[Start of section]

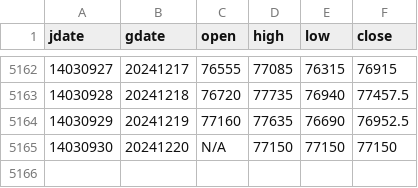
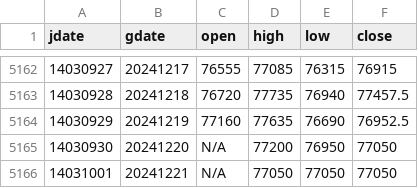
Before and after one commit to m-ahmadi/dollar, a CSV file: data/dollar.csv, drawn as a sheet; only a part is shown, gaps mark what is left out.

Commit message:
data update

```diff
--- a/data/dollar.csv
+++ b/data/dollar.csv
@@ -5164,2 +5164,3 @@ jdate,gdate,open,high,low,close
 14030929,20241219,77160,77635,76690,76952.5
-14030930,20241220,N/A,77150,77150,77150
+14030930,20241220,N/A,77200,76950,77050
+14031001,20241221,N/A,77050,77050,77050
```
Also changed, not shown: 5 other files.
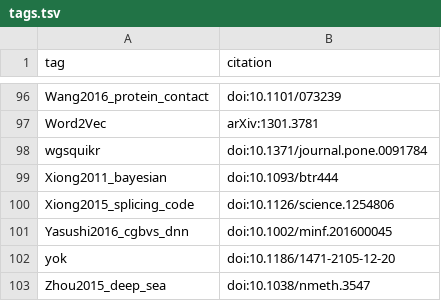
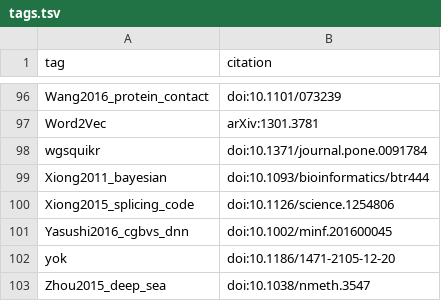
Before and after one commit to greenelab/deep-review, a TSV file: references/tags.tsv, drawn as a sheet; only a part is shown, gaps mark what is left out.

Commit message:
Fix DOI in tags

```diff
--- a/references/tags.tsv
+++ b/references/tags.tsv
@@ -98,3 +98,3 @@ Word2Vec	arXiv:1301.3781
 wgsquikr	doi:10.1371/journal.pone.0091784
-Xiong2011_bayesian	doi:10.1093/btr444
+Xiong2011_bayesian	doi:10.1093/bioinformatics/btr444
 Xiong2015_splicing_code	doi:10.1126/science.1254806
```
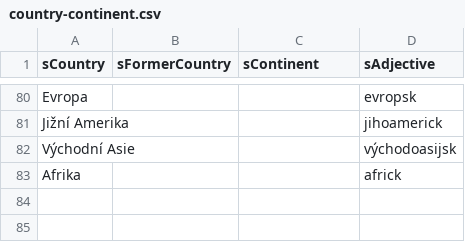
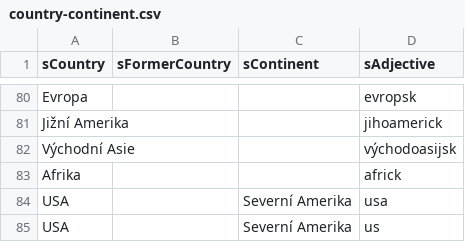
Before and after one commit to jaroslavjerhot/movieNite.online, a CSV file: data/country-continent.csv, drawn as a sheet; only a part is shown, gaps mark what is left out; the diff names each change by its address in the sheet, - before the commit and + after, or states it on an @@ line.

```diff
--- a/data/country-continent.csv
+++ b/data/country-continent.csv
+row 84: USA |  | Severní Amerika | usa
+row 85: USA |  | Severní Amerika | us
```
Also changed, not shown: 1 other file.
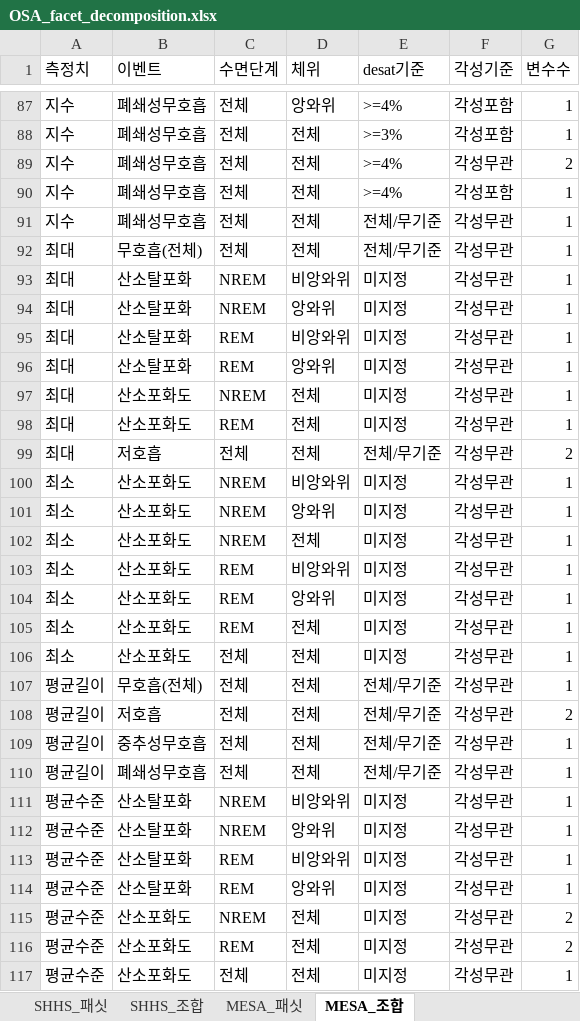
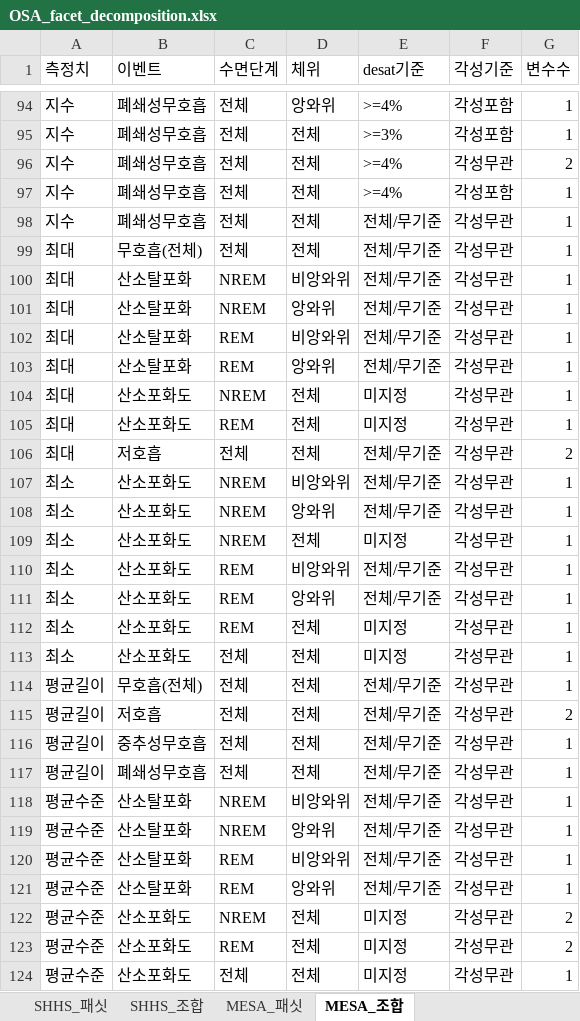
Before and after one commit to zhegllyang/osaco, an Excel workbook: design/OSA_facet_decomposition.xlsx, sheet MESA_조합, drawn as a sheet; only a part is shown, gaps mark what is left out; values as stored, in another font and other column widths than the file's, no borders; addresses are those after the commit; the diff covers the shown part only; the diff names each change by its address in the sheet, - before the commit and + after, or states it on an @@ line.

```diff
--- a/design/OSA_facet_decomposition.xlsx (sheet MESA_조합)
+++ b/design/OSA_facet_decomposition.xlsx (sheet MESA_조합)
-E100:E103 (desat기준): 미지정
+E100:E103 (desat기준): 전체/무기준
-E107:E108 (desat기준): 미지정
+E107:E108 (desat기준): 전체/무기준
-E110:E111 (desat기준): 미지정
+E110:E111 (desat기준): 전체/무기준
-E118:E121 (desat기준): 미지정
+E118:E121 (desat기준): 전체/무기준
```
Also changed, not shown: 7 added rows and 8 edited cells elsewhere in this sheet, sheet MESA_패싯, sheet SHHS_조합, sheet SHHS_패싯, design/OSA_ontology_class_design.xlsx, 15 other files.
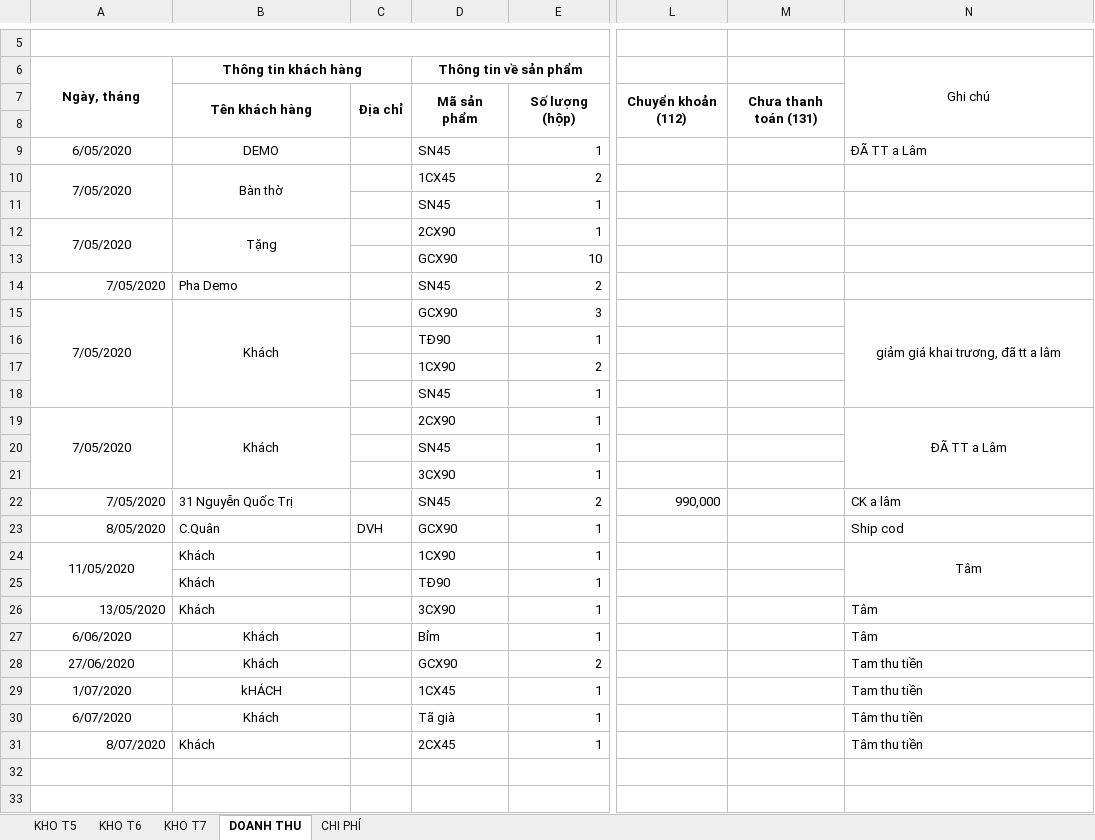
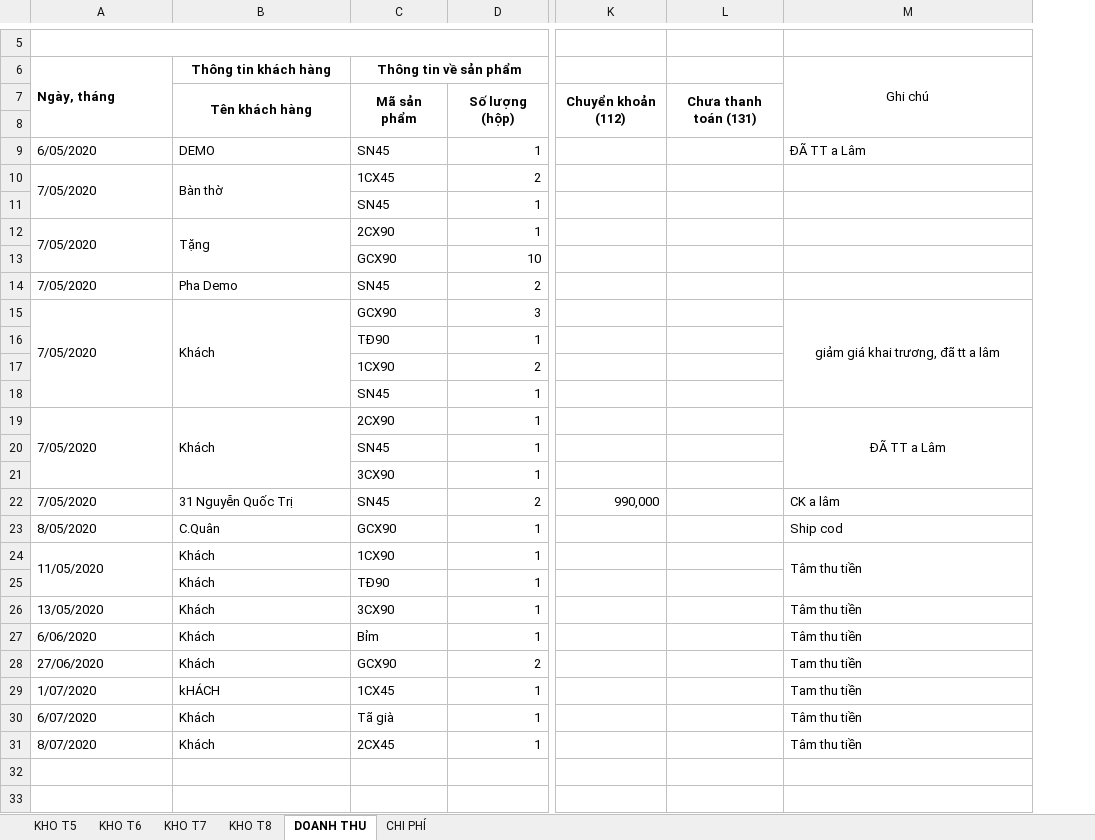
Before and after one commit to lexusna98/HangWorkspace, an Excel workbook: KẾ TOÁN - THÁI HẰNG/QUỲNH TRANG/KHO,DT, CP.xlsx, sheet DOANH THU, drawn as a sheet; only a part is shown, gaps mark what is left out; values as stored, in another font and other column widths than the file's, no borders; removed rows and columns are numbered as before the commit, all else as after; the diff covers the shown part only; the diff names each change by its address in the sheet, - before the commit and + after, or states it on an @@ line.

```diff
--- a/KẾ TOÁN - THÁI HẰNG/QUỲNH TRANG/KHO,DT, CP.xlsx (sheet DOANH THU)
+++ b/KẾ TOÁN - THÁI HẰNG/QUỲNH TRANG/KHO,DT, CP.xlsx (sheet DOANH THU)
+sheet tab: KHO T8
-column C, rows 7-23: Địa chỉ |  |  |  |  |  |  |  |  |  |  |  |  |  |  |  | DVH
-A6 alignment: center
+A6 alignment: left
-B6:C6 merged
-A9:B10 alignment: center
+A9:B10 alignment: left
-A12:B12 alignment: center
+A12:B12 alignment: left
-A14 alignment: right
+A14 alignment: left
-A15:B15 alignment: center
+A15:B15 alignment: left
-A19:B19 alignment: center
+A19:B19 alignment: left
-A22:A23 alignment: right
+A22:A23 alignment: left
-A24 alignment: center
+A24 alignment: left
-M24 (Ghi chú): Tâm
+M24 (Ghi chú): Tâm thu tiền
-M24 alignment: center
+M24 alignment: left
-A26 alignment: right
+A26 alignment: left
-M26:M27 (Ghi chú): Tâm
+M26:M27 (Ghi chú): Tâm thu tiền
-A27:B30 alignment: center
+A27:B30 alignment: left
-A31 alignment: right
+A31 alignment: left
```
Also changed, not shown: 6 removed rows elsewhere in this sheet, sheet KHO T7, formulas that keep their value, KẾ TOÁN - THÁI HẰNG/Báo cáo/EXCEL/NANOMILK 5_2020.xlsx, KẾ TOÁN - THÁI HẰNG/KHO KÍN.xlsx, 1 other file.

[End of section]

* Work instructions
Leaving each image aside, repeat the listing above exactly.

* Answer space
Before and after one commit to m-ahmadi/dollar, a CSV file: data/dollar.csv, drawn as a sheet; only a part is shown, gaps mark what is left out.

Commit message:
data update

```diff
--- a/data/dollar.csv
+++ b/data/dollar.csv
@@ -5164,2 +5164,3 @@ jdate,gdate,open,high,low,close
 14030929,20241219,77160,77635,76690,76952.5
-14030930,20241220,N/A,77150,77150,77150
+14030930,20241220,N/A,77200,76950,77050
+14031001,20241221,N/A,77050,77050,77050
```
Also changed, not shown: 5 other files.
Before and after one commit to greenelab/deep-review, a TSV file: references/tags.tsv, drawn as a sheet; only a part is shown, gaps mark what is left out.

Commit message:
Fix DOI in tags

```diff
--- a/references/tags.tsv
+++ b/references/tags.tsv
@@ -98,3 +98,3 @@ Word2Vec	arXiv:1301.3781
 wgsquikr	doi:10.1371/journal.pone.0091784
-Xiong2011_bayesian	doi:10.1093/btr444
+Xiong2011_bayesian	doi:10.1093/bioinformatics/btr444
 Xiong2015_splicing_code	doi:10.1126/science.1254806
```
Before and after one commit to jaroslavjerhot/movieNite.online, a CSV file: data/country-continent.csv, drawn as a sheet; only a part is shown, gaps mark what is left out; the diff names each change by its address in the sheet, - before the commit and + after, or states it on an @@ line.

```diff
--- a/data/country-continent.csv
+++ b/data/country-continent.csv
+row 84: USA |  | Severní Amerika | usa
+row 85: USA |  | Severní Amerika | us
```
Also changed, not shown: 1 other file.
Before and after one commit to zhegllyang/osaco, an Excel workbook: design/OSA_facet_decomposition.xlsx, sheet MESA_조합, drawn as a sheet; only a part is shown, gaps mark what is left out; values as stored, in another font and other column widths than the file's, no borders; addresses are those after the commit; the diff covers the shown part only; the diff names each change by its address in the sheet, - before the commit and + after, or states it on an @@ line.

```diff
--- a/design/OSA_facet_decomposition.xlsx (sheet MESA_조합)
+++ b/design/OSA_facet_decomposition.xlsx (sheet MESA_조합)
-E100:E103 (desat기준): 미지정
+E100:E103 (desat기준): 전체/무기준
-E107:E108 (desat기준): 미지정
+E107:E108 (desat기준): 전체/무기준
-E110:E111 (desat기준): 미지정
+E110:E111 (desat기준): 전체/무기준
-E118:E121 (desat기준): 미지정
+E118:E121 (desat기준): 전체/무기준
```
Also changed, not shown: 7 added rows and 8 edited cells elsewhere in this sheet, sheet MESA_패싯, sheet SHHS_조합, sheet SHHS_패싯, design/OSA_ontology_class_design.xlsx, 15 other files.
Before and after one commit to lexusna98/HangWorkspace, an Excel workbook: KẾ TOÁN - THÁI HẰNG/QUỲNH TRANG/KHO,DT, CP.xlsx, sheet DOANH THU, drawn as a sheet; only a part is shown, gaps mark what is left out; values as stored, in another font and other column widths than the file's, no borders; removed rows and columns are numbered as before the commit, all else as after; the diff covers the shown part only; the diff names each change by its address in the sheet, - before the commit and + after, or states it on an @@ line.

```diff
--- a/KẾ TOÁN - THÁI HẰNG/QUỲNH TRANG/KHO,DT, CP.xlsx (sheet DOANH THU)
+++ b/KẾ TOÁN - THÁI HẰNG/QUỲNH TRANG/KHO,DT, CP.xlsx (sheet DOANH THU)
+sheet tab: KHO T8
-column C, rows 7-23: Địa chỉ |  |  |  |  |  |  |  |  |  |  |  |  |  |  |  | DVH
-A6 alignment: center
+A6 alignment: left
-B6:C6 merged
-A9:B10 alignment: center
+A9:B10 alignment: left
-A12:B12 alignment: center
+A12:B12 alignment: left
-A14 alignment: right
+A14 alignment: left
-A15:B15 alignment: center
+A15:B15 alignment: left
-A19:B19 alignment: center
+A19:B19 alignment: left
-A22:A23 alignment: right
+A22:A23 alignment: left
-A24 alignment: center
+A24 alignment: left
-M24 (Ghi chú): Tâm
+M24 (Ghi chú): Tâm thu tiền
-M24 alignment: center
+M24 alignment: left
-A26 alignment: right
+A26 alignment: left
-M26:M27 (Ghi chú): Tâm
+M26:M27 (Ghi chú): Tâm thu tiền
-A27:B30 alignment: center
+A27:B30 alignment: left
-A31 alignment: right
+A31 alignment: left
```
Also changed, not shown: 6 removed rows elsewhere in this sheet, sheet KHO T7, formulas that keep their value, KẾ TOÁN - THÁI HẰNG/Báo cáo/EXCEL/NANOMILK 5_2020.xlsx, KẾ TOÁN - THÁI HẰNG/KHO KÍN.xlsx, 1 other file.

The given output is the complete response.